A Senate vote Tuesday teed up the latest version of Congress’ effort to fund domestic chip manufacturing for final approval Wednesday morning and likely, though not certain, House passage by the weekend.
Yes, but: Congress has been deadlocked on this issue for over a year now, and has only reached this point after intense lobbying and by prioritizing the chips bill over many other proposals — including virtually all of those that involve the tech world.
The big picture: Time was, passing bills that spend money to support domestic manufacturing was an easy lift for Congress. Today, it requires a year of Herculean effort.
- Meanwhile, a legion of other tech-related proposals and bills are essentially stuck on hold at a moment when Congress is about to go on recess. When lawmakers return, we’ll be in the midterm election season — when Congress has rarely gotten much done, even before it was so bitterly divided.
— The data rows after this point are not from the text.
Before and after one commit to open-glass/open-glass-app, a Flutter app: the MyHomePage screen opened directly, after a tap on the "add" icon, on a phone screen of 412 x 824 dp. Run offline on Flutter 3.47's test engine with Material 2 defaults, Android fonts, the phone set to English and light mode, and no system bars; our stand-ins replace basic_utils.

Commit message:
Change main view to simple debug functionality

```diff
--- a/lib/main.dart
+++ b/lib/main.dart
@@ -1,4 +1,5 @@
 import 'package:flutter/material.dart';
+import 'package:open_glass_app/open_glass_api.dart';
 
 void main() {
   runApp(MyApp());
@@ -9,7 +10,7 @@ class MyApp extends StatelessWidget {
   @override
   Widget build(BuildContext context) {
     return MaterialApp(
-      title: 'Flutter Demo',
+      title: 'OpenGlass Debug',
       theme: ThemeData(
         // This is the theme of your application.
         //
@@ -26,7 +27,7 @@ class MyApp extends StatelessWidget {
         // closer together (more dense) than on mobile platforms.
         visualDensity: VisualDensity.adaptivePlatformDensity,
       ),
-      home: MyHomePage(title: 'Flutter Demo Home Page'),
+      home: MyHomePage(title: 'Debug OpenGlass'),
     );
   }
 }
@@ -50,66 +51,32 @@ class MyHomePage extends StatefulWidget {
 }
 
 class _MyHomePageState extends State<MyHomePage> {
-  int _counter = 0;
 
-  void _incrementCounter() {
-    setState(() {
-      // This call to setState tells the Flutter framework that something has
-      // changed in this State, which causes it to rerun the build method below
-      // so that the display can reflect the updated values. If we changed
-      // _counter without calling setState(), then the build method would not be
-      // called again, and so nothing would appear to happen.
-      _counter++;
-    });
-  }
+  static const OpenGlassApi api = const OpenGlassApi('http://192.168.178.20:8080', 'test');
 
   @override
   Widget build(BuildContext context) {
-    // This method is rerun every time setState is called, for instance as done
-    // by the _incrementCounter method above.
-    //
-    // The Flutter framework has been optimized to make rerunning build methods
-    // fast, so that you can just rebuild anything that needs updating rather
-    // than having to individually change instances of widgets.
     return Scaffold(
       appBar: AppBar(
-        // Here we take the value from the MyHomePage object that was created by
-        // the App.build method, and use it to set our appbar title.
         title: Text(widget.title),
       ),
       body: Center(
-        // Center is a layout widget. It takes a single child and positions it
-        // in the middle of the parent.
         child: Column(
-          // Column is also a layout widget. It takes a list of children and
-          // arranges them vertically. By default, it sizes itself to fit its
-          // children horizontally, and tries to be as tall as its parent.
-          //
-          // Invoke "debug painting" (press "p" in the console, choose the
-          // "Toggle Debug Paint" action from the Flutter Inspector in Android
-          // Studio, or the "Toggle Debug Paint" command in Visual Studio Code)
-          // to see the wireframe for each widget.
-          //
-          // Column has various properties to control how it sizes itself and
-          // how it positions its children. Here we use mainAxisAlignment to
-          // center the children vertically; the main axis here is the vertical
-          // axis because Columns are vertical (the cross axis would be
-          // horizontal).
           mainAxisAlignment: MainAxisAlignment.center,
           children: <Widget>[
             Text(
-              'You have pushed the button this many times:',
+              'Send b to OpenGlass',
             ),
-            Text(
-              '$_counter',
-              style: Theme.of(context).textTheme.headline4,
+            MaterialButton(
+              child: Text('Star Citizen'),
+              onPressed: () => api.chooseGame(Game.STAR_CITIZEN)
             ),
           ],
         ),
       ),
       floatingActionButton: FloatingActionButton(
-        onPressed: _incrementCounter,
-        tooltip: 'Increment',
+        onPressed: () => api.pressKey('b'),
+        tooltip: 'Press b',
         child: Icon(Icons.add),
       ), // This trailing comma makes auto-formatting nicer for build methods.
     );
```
Our thought bubble: At this rate, we can expect each two-year sitting of Congress to advance at most a single tech-related law. Choose wisely!
Here’s what’s in the Senate version of the bill:
- $52.7 billion for chip manufacturing, research and production, including $2 billion for legacy chip production — those essential to the auto industry and the military.
- a 25% tax credit for investments in semiconductor manufacturing, worth about $24 billion.
- $1.5 billion for the development of open-architecture, software-based wireless technologies, known as ORAN, that’s meant to reduce reliance on foreign telecommunications equipment.
The bill also authorizes roughly $200 billion for scientific research, but doesn’t actually appropriate the funds, so the spending will require further action from Congress. The authorizations include:
- $81 billion for the National Science Foundation, to be used in part for a Directorate for Technology, Innovation and Partnerships meant to expand NSF to also fund applied research and commercialization efforts.
- The NSF authorization is also meant to help bolster the STEM workforce, including establishing an artificial intelligence scholarship-for-service program.
- Separately, the bill authorizes $50 billion for the Department of Energy’s Office of Science.
What’s next: If the Senate passes the bill, it’s over to the House, which is scheduled to leave for its August recess after Friday.